*ACTIVITY*: Word for word, reproduce every line of the data below.

[[ INFORMATION PROVIDED, beginning ]]

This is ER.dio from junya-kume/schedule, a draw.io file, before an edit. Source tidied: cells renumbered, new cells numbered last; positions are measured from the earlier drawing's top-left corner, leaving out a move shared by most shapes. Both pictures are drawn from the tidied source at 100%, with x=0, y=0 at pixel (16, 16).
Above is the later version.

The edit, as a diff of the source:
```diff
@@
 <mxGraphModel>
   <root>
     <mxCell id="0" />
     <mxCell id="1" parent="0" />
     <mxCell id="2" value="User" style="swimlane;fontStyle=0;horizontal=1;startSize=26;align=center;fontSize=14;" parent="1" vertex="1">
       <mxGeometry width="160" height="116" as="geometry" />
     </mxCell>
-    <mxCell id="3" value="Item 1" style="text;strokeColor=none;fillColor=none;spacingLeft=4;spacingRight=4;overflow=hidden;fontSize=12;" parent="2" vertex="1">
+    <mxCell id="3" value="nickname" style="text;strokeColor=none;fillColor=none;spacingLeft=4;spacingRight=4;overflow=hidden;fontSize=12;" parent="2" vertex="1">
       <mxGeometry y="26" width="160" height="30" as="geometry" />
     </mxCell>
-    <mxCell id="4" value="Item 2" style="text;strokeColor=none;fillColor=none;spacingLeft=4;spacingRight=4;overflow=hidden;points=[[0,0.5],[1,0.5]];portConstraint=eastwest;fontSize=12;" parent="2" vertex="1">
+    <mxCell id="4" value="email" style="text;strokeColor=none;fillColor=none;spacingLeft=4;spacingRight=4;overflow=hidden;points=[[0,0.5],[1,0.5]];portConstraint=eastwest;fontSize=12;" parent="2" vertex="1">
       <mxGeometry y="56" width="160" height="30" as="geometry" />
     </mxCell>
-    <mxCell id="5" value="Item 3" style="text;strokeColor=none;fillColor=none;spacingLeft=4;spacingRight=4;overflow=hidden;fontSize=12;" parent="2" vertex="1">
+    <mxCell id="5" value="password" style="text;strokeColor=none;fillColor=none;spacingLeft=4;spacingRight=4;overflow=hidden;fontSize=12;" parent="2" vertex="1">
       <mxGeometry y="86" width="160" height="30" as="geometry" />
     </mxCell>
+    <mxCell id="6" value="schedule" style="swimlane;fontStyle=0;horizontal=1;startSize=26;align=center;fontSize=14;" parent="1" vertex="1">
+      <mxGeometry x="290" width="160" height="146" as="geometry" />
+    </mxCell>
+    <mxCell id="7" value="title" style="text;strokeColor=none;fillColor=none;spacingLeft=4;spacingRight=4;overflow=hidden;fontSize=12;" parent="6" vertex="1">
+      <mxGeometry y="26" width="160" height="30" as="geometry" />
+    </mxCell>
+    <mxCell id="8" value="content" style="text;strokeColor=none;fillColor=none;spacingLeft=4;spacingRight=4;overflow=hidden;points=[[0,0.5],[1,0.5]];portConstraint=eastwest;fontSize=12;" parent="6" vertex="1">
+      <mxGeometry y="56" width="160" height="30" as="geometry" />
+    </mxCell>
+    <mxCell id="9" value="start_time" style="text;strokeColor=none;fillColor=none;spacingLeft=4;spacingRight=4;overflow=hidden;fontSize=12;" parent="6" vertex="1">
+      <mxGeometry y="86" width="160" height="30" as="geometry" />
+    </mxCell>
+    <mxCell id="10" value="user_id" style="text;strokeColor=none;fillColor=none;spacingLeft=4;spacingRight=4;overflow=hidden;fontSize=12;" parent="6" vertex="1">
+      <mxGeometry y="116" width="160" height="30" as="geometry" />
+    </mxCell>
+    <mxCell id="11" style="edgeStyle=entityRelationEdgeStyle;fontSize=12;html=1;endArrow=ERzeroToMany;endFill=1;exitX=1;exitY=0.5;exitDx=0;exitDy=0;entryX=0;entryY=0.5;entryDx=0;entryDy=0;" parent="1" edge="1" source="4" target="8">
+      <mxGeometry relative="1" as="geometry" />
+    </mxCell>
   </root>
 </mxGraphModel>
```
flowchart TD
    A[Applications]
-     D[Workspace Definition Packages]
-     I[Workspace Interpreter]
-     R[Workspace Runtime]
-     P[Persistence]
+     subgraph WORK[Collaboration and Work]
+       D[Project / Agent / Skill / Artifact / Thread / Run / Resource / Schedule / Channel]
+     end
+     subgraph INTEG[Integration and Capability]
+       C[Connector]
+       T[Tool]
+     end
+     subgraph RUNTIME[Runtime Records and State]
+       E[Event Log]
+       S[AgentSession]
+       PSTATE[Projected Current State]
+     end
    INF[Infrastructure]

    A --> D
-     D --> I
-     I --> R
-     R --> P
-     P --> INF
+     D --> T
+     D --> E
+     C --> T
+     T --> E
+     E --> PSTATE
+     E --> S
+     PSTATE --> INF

[[ INFORMATION PROVIDED, end ]]

*RESPONSE*:
This is ER.dio from junya-kume/schedule, a draw.io file, before an edit. Source tidied: cells renumbered, new cells numbered last; positions are measured from the earlier drawing's top-left corner, leaving out a move shared by most shapes. Both pictures are drawn from the tidied source at 100%, with x=0, y=0 at pixel (16, 16).
Above is the later version.

The edit, as a diff of the source:
```diff
@@
 <mxGraphModel>
   <root>
     <mxCell id="0" />
     <mxCell id="1" parent="0" />
     <mxCell id="2" value="User" style="swimlane;fontStyle=0;horizontal=1;startSize=26;align=center;fontSize=14;" parent="1" vertex="1">
       <mxGeometry width="160" height="116" as="geometry" />
     </mxCell>
-    <mxCell id="3" value="Item 1" style="text;strokeColor=none;fillColor=none;spacingLeft=4;spacingRight=4;overflow=hidden;fontSize=12;" parent="2" vertex="1">
+    <mxCell id="3" value="nickname" style="text;strokeColor=none;fillColor=none;spacingLeft=4;spacingRight=4;overflow=hidden;fontSize=12;" parent="2" vertex="1">
       <mxGeometry y="26" width="160" height="30" as="geometry" />
     </mxCell>
-    <mxCell id="4" value="Item 2" style="text;strokeColor=none;fillColor=none;spacingLeft=4;spacingRight=4;overflow=hidden;points=[[0,0.5],[1,0.5]];portConstraint=eastwest;fontSize=12;" parent="2" vertex="1">
+    <mxCell id="4" value="email" style="text;strokeColor=none;fillColor=none;spacingLeft=4;spacingRight=4;overflow=hidden;points=[[0,0.5],[1,0.5]];portConstraint=eastwest;fontSize=12;" parent="2" vertex="1">
       <mxGeometry y="56" width="160" height="30" as="geometry" />
     </mxCell>
-    <mxCell id="5" value="Item 3" style="text;strokeColor=none;fillColor=none;spacingLeft=4;spacingRight=4;overflow=hidden;fontSize=12;" parent="2" vertex="1">
+    <mxCell id="5" value="password" style="text;strokeColor=none;fillColor=none;spacingLeft=4;spacingRight=4;overflow=hidden;fontSize=12;" parent="2" vertex="1">
       <mxGeometry y="86" width="160" height="30" as="geometry" />
     </mxCell>
+    <mxCell id="6" value="schedule" style="swimlane;fontStyle=0;horizontal=1;startSize=26;align=center;fontSize=14;" parent="1" vertex="1">
+      <mxGeometry x="290" width="160" height="146" as="geometry" />
+    </mxCell>
+    <mxCell id="7" value="title" style="text;strokeColor=none;fillColor=none;spacingLeft=4;spacingRight=4;overflow=hidden;fontSize=12;" parent="6" vertex="1">
+      <mxGeometry y="26" width="160" height="30" as="geometry" />
+    </mxCell>
+    <mxCell id="8" value="content" style="text;strokeColor=none;fillColor=none;spacingLeft=4;spacingRight=4;overflow=hidden;points=[[0,0.5],[1,0.5]];portConstraint=eastwest;fontSize=12;" parent="6" vertex="1">
+      <mxGeometry y="56" width="160" height="30" as="geometry" />
+    </mxCell>
+    <mxCell id="9" value="start_time" style="text;strokeColor=none;fillColor=none;spacingLeft=4;spacingRight=4;overflow=hidden;fontSize=12;" parent="6" vertex="1">
+      <mxGeometry y="86" width="160" height="30" as="geometry" />
+    </mxCell>
+    <mxCell id="10" value="user_id" style="text;strokeColor=none;fillColor=none;spacingLeft=4;spacingRight=4;overflow=hidden;fontSize=12;" parent="6" vertex="1">
+      <mxGeometry y="116" width="160" height="30" as="geometry" />
+    </mxCell>
+    <mxCell id="11" style="edgeStyle=entityRelationEdgeStyle;fontSize=12;html=1;endArrow=ERzeroToMany;endFill=1;exitX=1;exitY=0.5;exitDx=0;exitDy=0;entryX=0;entryY=0.5;entryDx=0;entryDy=0;" parent="1" edge="1" source="4" target="8">
+      <mxGeometry relative="1" as="geometry" />
+    </mxCell>
   </root>
 </mxGraphModel>
```
flowchart TD
    A[Applications]
-     D[Workspace Definition Packages]
-     I[Workspace Interpreter]
-     R[Workspace Runtime]
-     P[Persistence]
+     subgraph WORK[Collaboration and Work]
+       D[Project / Agent / Skill / Artifact / Thread / Run / Resource / Schedule / Channel]
+     end
+     subgraph INTEG[Integration and Capability]
+       C[Connector]
+       T[Tool]
+     end
+     subgraph RUNTIME[Runtime Records and State]
+       E[Event Log]
+       S[AgentSession]
+       PSTATE[Projected Current State]
+     end
    INF[Infrastructure]

    A --> D
-     D --> I
-     I --> R
-     R --> P
-     P --> INF
+     D --> T
+     D --> E
+     C --> T
+     T --> E
+     E --> PSTATE
+     E --> S
+     PSTATE --> INF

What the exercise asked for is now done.